───── GIVEN DATA

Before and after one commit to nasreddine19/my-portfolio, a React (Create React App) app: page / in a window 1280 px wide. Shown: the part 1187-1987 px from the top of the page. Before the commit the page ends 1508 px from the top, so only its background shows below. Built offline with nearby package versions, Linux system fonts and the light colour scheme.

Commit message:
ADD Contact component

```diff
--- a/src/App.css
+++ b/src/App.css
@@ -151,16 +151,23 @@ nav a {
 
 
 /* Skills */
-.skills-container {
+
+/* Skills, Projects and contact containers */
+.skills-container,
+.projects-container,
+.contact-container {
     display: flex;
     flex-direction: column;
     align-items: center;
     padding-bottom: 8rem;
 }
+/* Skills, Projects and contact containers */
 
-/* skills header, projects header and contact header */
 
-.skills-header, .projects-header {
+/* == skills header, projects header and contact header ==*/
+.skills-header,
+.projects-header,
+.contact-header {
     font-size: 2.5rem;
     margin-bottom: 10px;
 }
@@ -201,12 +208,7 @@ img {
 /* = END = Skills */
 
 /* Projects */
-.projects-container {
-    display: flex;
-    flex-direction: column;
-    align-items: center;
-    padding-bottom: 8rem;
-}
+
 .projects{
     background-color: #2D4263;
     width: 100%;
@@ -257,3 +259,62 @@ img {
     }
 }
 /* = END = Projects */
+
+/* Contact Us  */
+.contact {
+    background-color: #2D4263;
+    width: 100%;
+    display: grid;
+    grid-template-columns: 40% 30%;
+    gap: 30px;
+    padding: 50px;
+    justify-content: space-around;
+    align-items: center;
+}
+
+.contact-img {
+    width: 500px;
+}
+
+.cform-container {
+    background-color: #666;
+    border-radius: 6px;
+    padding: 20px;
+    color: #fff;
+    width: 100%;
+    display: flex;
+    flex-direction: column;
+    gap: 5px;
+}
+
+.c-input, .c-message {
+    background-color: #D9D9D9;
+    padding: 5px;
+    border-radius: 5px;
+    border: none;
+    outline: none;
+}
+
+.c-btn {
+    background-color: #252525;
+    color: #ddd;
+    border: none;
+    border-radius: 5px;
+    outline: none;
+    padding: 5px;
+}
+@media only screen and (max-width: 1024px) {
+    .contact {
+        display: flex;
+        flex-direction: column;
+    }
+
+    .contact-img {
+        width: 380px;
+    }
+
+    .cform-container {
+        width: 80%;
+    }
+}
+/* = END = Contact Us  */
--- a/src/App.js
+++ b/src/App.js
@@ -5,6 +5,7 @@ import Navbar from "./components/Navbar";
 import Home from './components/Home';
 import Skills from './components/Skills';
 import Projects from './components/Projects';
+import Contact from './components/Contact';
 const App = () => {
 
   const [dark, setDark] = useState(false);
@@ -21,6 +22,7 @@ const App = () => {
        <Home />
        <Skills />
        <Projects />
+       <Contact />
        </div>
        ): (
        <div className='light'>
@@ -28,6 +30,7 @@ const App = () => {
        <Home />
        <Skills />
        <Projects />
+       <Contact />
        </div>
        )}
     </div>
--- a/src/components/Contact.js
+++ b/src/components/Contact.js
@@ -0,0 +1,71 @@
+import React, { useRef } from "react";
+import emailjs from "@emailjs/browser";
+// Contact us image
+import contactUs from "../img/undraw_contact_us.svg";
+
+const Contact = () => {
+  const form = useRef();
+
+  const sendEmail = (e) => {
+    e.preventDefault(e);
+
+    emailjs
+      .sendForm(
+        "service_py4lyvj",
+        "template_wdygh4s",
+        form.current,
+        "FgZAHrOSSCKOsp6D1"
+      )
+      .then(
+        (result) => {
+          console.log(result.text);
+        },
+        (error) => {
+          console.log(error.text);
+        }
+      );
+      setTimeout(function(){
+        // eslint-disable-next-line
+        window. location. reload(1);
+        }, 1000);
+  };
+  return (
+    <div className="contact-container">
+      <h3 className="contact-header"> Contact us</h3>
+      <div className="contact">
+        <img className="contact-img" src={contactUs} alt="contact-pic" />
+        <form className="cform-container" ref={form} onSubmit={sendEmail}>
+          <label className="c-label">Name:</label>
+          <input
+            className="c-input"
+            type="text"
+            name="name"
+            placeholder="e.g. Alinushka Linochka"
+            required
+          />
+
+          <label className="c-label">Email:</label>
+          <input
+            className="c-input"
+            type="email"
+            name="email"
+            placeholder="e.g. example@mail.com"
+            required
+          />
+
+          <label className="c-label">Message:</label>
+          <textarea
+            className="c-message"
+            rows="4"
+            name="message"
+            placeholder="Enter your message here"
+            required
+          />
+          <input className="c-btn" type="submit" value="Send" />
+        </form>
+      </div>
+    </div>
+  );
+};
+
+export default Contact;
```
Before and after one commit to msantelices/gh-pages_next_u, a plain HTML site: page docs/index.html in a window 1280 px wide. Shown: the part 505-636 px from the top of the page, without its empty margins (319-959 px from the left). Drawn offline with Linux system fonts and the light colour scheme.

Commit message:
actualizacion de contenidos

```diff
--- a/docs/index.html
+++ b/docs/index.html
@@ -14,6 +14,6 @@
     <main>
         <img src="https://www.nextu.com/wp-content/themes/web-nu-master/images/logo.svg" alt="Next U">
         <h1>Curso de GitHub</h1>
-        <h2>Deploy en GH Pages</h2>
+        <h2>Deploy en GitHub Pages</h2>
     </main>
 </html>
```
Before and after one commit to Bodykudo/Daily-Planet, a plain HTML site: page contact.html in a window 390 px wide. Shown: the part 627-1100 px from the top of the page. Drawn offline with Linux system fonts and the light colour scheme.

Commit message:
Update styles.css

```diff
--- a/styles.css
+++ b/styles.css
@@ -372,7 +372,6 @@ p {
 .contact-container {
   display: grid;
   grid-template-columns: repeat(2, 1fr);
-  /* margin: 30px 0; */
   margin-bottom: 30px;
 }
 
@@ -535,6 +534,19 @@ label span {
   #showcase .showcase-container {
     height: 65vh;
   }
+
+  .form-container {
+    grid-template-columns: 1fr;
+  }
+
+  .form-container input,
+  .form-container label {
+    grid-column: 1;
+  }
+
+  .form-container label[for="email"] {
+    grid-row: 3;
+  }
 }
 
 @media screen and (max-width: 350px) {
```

──────────

> **WORK ORDER**:
Repeat each of the records exactly as written.

> **ANSWER TO THIS EXERCISE**:
Before and after one commit to nasreddine19/my-portfolio, a React (Create React App) app: page / in a window 1280 px wide. Shown: the part 1187-1987 px from the top of the page. Before the commit the page ends 1508 px from the top, so only its background shows below. Built offline with nearby package versions, Linux system fonts and the light colour scheme.

Commit message:
ADD Contact component

```diff
--- a/src/App.css
+++ b/src/App.css
@@ -151,16 +151,23 @@ nav a {
 
 
 /* Skills */
-.skills-container {
+
+/* Skills, Projects and contact containers */
+.skills-container,
+.projects-container,
+.contact-container {
     display: flex;
     flex-direction: column;
     align-items: center;
     padding-bottom: 8rem;
 }
+/* Skills, Projects and contact containers */
 
-/* skills header, projects header and contact header */
 
-.skills-header, .projects-header {
+/* == skills header, projects header and contact header ==*/
+.skills-header,
+.projects-header,
+.contact-header {
     font-size: 2.5rem;
     margin-bottom: 10px;
 }
@@ -201,12 +208,7 @@ img {
 /* = END = Skills */
 
 /* Projects */
-.projects-container {
-    display: flex;
-    flex-direction: column;
-    align-items: center;
-    padding-bottom: 8rem;
-}
+
 .projects{
     background-color: #2D4263;
     width: 100%;
@@ -257,3 +259,62 @@ img {
     }
 }
 /* = END = Projects */
+
+/* Contact Us  */
+.contact {
+    background-color: #2D4263;
+    width: 100%;
+    display: grid;
+    grid-template-columns: 40% 30%;
+    gap: 30px;
+    padding: 50px;
+    justify-content: space-around;
+    align-items: center;
+}
+
+.contact-img {
+    width: 500px;
+}
+
+.cform-container {
+    background-color: #666;
+    border-radius: 6px;
+    padding: 20px;
+    color: #fff;
+    width: 100%;
+    display: flex;
+    flex-direction: column;
+    gap: 5px;
+}
+
+.c-input, .c-message {
+    background-color: #D9D9D9;
+    padding: 5px;
+    border-radius: 5px;
+    border: none;
+    outline: none;
+}
+
+.c-btn {
+    background-color: #252525;
+    color: #ddd;
+    border: none;
+    border-radius: 5px;
+    outline: none;
+    padding: 5px;
+}
+@media only screen and (max-width: 1024px) {
+    .contact {
+        display: flex;
+        flex-direction: column;
+    }
+
+    .contact-img {
+        width: 380px;
+    }
+
+    .cform-container {
+        width: 80%;
+    }
+}
+/* = END = Contact Us  */
--- a/src/App.js
+++ b/src/App.js
@@ -5,6 +5,7 @@ import Navbar from "./components/Navbar";
 import Home from './components/Home';
 import Skills from './components/Skills';
 import Projects from './components/Projects';
+import Contact from './components/Contact';
 const App = () => {
 
   const [dark, setDark] = useState(false);
@@ -21,6 +22,7 @@ const App = () => {
        <Home />
        <Skills />
        <Projects />
+       <Contact />
        </div>
        ): (
        <div className='light'>
@@ -28,6 +30,7 @@ const App = () => {
        <Home />
        <Skills />
        <Projects />
+       <Contact />
        </div>
        )}
     </div>
--- a/src/components/Contact.js
+++ b/src/components/Contact.js
@@ -0,0 +1,71 @@
+import React, { useRef } from "react";
+import emailjs from "@emailjs/browser";
+// Contact us image
+import contactUs from "../img/undraw_contact_us.svg";
+
+const Contact = () => {
+  const form = useRef();
+
+  const sendEmail = (e) => {
+    e.preventDefault(e);
+
+    emailjs
+      .sendForm(
+        "service_py4lyvj",
+        "template_wdygh4s",
+        form.current,
+        "FgZAHrOSSCKOsp6D1"
+      )
+      .then(
+        (result) => {
+          console.log(result.text);
+        },
+        (error) => {
+          console.log(error.text);
+        }
+      );
+      setTimeout(function(){
+        // eslint-disable-next-line
+        window. location. reload(1);
+        }, 1000);
+  };
+  return (
+    <div className="contact-container">
+      <h3 className="contact-header"> Contact us</h3>
+      <div className="contact">
+        <img className="contact-img" src={contactUs} alt="contact-pic" />
+        <form className="cform-container" ref={form} onSubmit={sendEmail}>
+          <label className="c-label">Name:</label>
+          <input
+            className="c-input"
+            type="text"
+            name="name"
+            placeholder="e.g. Alinushka Linochka"
+            required
+          />
+
+          <label className="c-label">Email:</label>
+          <input
+            className="c-input"
+            type="email"
+            name="email"
+            placeholder="e.g. example@mail.com"
+            required
+          />
+
+          <label className="c-label">Message:</label>
+          <textarea
+            className="c-message"
+            rows="4"
+            name="message"
+            placeholder="Enter your message here"
+            required
+          />
+          <input className="c-btn" type="submit" value="Send" />
+        </form>
+      </div>
+    </div>
+  );
+};
+
+export default Contact;
```
Before and after one commit to msantelices/gh-pages_next_u, a plain HTML site: page docs/index.html in a window 1280 px wide. Shown: the part 505-636 px from the top of the page, without its empty margins (319-959 px from the left). Drawn offline with Linux system fonts and the light colour scheme.

Commit message:
actualizacion de contenidos

```diff
--- a/docs/index.html
+++ b/docs/index.html
@@ -14,6 +14,6 @@
     <main>
         <img src="https://www.nextu.com/wp-content/themes/web-nu-master/images/logo.svg" alt="Next U">
         <h1>Curso de GitHub</h1>
-        <h2>Deploy en GH Pages</h2>
+        <h2>Deploy en GitHub Pages</h2>
     </main>
 </html>
```
Before and after one commit to Bodykudo/Daily-Planet, a plain HTML site: page contact.html in a window 390 px wide. Shown: the part 627-1100 px from the top of the page. Drawn offline with Linux system fonts and the light colour scheme.

Commit message:
Update styles.css

```diff
--- a/styles.css
+++ b/styles.css
@@ -372,7 +372,6 @@ p {
 .contact-container {
   display: grid;
   grid-template-columns: repeat(2, 1fr);
-  /* margin: 30px 0; */
   margin-bottom: 30px;
 }
 
@@ -535,6 +534,19 @@ label span {
   #showcase .showcase-container {
     height: 65vh;
   }
+
+  .form-container {
+    grid-template-columns: 1fr;
+  }
+
+  .form-container input,
+  .form-container label {
+    grid-column: 1;
+  }
+
+  .form-container label[for="email"] {
+    grid-row: 3;
+  }
 }
 
 @media screen and (max-width: 350px) {
```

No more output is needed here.